- TOYS IN THE ATTIC, Lillian Hellman's award-winning drama probing the frayed relationships of a New Orleans family, will be TheatreWorks West's final production in Walker Hall at Westminster College.

(TWW's next show, the ever-popular "A. . .My Name Is Alice," will be the company's premiere production in the exciting new Jewett Center for the Performing Arts, nearing completion on the Westminster campus.)

The drama, one of Hellman's later works, was first produced in 1960 on Broadway with Jason Robards and Maureen Stapleton in the cast. It was that season's Drama Critics circle Award as best play of the year.

Director Fran Pruyn's cast for the TWW production includes Mary Bishop, Hayward Buchanan, Barb Gandy, Curley Green, Trudy Jorgensen, David Neiman and Debora Threedy.

The play examines a Louisiana family of two spinster sisters and their younger ne'er-do-well brother, who suddenly returns home with his childlike bride and a dangerous, new business scheme. The two sisters have spent their lives bailing their brother out of trouble and their obsession to get him back on their old terms stretches the family's tired and frayed relationships to the breaking point.

Hellman was one of the first major American women playwrights and her work spanned more than four decades. Her plays, including "The Children's Hour," "The Little Foxes" and "Another Part of the Forest," bring to light political and social ills, prejudices, and resulting conflicts wrought by (or inflicted on) her characters.

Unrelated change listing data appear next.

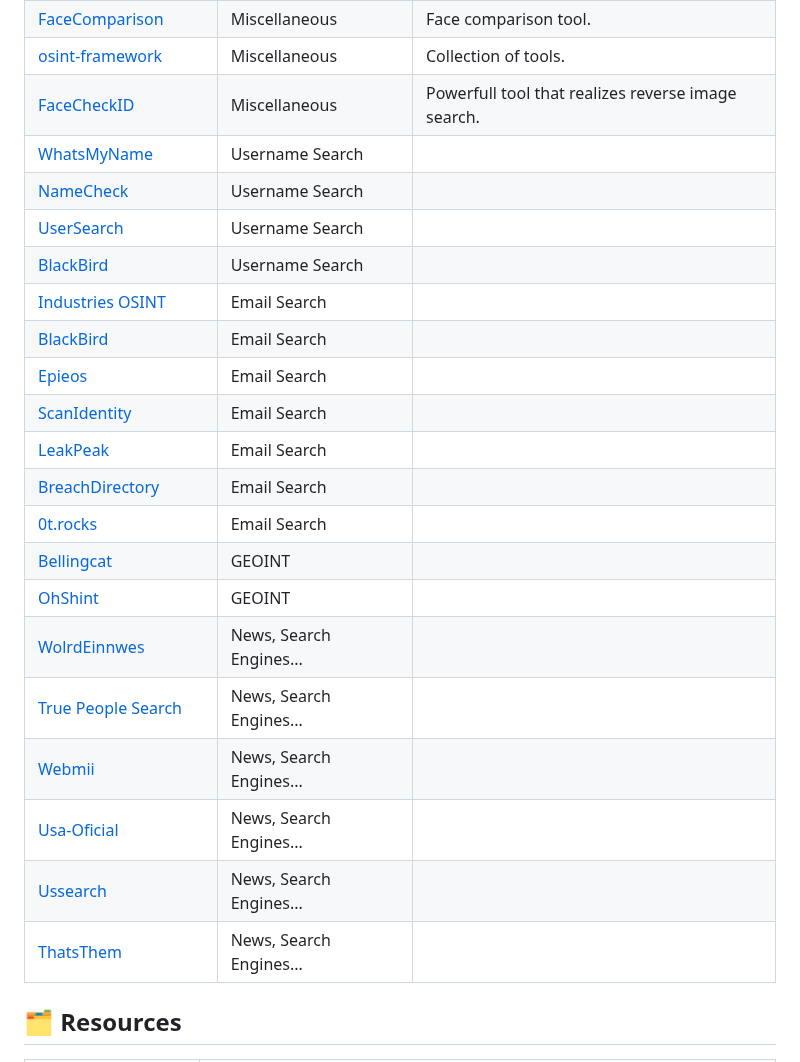
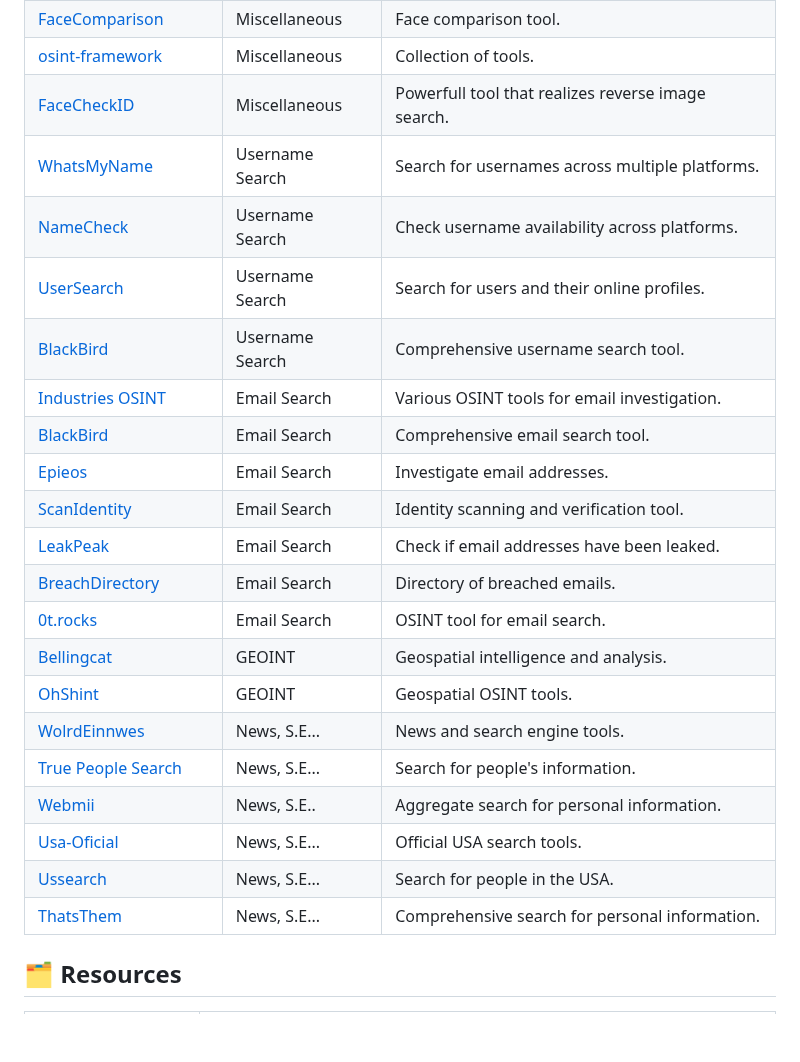
Before and after one commit to qwerty510/cybersources, a Markdown page: README.md, the part around the change. Drawn GitHub-style; blank space fills up the shorter version.

```diff
--- a/README.md
+++ b/README.md
@@ -26,25 +26,25 @@ This repostory is where i save and post all the tools and respources of cybersec
 |[FaceComparison](https://facecomparison.toolpie.com)|Miscellaneous|Face comparison tool. |
 |[osint-framework](https://osintframework.com)|Miscellaneous|Collection of tools.
 |[FaceCheckID](https://facecheck.id)|Miscellaneous| Powerfull tool that realizes reverse image search.|
-|[WhatsMyName](https://whatsmyname.app)|Username Search||
-|[NameCheck](https://www.namecheckr.com )|Username Search||
-|[UserSearch](https://usersearch.org )|Username Search||
-|[BlackBird](https://blackbird-osint.herokuapp.com)|Username Search||
-|[Industries OSINT](https://osint.industries)|Email Search||
-|[BlackBird](https://blackbird-osint.herokuapp.com)|Email Search||
-|[Epieos](https://epieos.com)|Email Search||
-|[ScanIdentity](https://scan.identityguard.com/full)|Email Search||
-|[LeakPeak](https://leakpeek.com )|Email Search||
-|[BreachDirectory](https://breachdirectory.org )|Email Search||
-|[0t.rocks](https://github.com/MiyakoYakota/search.0t.rocks?tab=readme-ov-file)|Email Search||
-|[Bellingcat](https://osm-search.bellingcat.com )|GEOINT||
-|[OhShint](https://ohshint.gitbook.io/oh-shint-its-a-blog/osint-web-resources/mapping-and-geospatial-intelligence-geoint )|GEOINT||
-|[WolrdEinnwes](https://world.einnews.com )|News, Search Engines...||
-|[True People Search](https://truepeoplesearch.net )|News, Search Engines...||
-|[Webmii](https://webmii.com )|News, Search Engines...||
-|[Usa-Oficial](https://usa-official.com)|News, Search Engines...||
-|[Ussearch](https://ussearch.com  )|News, Search Engines...||
-|[ThatsThem](https://thatsthem.com )|News, Search Engines...||
+|[WhatsMyName](https://whatsmyname.app)|Username Search|Search for usernames across multiple platforms.|
+|[NameCheck](https://www.namecheckr.com )|Username Search|Check username availability across platforms.|
+|[UserSearch](https://usersearch.org )|Username Search|Search for users and their online profiles.|
+|[BlackBird](https://blackbird-osint.herokuapp.com)|Username Search|Comprehensive username search tool.|
+|[Industries OSINT](https://osint.industries)|Email Search|Various OSINT tools for email investigation.|
+|[BlackBird](https://blackbird-osint.herokuapp.com)|Email Search|Comprehensive email search tool.|
+|[Epieos](https://epieos.com)|Email Search|Investigate email addresses.|
+|[ScanIdentity](https://scan.identityguard.com/full)|Email Search|Identity scanning and verification tool.|
+|[LeakPeak](https://leakpeek.com )|Email Search|Check if email addresses have been leaked.|
+|[BreachDirectory](https://breachdirectory.org )|Email Search|Directory of breached emails.|
+|[0t.rocks](https://github.com/MiyakoYakota/search.0t.rocks?tab=readme-ov-file)|Email Search|OSINT tool for email search.|
+|[Bellingcat](https://osm-search.bellingcat.com )|GEOINT|Geospatial intelligence and analysis.|
+|[OhShint](https://ohshint.gitbook.io/oh-shint-its-a-blog/osint-web-resources/mapping-and-geospatial-intelligence-geoint )|GEOINT|Geospatial OSINT tools.|
+|[WolrdEinnwes](https://world.einnews.com )|News, S.E...|News and search engine tools.|
+|[True People Search](https://truepeoplesearch.net )|News, S.E...|Search for people's information.|
+|[Webmii](https://webmii.com )|News, S.E..|Aggregate search for personal information.|
+|[Usa-Oficial](https://usa-official.com)|News, S.E...|Official USA search tools.|
+|[Ussearch](https://ussearch.com  )|News, S.E...|Search for people in the USA.|
+|[ThatsThem](https://thatsthem.com )|News, S.E...|Comprehensive search for personal information.|
 
 
 
```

"Toys in the Attic" will open Thursday, March 21, in Walker Hall, where it will continue on Thursdays-Saturdays at 8 p.m. and Sundays at 7 p.m. through April 7. Admission is $9 on Thursdays and Sundays and $10 on Fridays and Saturdays, with discounts for students and senior citizens. For reservations, contact TheatreWorks West at 583-6520.